- _The task_: Scan the material for the word "setError", then return every line where it appears.

- _Data records_:

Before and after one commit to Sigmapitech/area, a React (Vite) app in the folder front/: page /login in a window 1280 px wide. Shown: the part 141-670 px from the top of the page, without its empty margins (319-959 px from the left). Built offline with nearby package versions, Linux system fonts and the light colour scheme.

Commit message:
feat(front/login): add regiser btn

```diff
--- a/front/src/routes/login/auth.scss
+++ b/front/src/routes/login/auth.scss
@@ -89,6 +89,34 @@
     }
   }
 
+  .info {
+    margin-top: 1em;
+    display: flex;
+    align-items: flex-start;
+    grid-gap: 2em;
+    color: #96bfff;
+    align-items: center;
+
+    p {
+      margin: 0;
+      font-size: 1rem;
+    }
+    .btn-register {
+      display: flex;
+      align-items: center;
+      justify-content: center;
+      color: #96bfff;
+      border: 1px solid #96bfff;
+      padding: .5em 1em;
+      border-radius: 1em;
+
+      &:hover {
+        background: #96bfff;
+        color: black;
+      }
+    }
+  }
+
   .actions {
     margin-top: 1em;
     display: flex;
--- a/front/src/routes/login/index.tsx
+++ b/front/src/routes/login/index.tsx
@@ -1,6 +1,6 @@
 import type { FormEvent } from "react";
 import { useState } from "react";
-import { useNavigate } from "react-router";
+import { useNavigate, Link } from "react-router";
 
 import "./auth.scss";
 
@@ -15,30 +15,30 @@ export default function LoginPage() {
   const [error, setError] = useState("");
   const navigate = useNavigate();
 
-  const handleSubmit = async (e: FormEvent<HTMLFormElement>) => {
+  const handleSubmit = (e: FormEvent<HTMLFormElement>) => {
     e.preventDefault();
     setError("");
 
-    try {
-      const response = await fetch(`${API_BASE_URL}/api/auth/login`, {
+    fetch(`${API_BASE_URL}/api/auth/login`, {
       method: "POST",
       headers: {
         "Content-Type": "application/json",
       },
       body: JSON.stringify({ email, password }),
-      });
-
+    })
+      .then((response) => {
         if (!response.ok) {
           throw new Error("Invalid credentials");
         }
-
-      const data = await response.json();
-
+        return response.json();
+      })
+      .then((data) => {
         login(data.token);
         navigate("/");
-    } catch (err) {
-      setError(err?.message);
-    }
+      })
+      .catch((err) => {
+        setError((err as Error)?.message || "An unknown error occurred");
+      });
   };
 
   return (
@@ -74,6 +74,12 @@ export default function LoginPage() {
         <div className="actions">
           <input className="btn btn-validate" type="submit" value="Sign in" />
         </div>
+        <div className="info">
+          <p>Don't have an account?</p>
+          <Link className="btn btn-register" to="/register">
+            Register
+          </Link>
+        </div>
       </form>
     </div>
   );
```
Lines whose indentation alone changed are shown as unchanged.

- _Response for this exercise_:
   const [error, setError] = useState("");
     setError("");
-      setError(err?.message);
+        setError((err as Error)?.message || "An unknown error occurred");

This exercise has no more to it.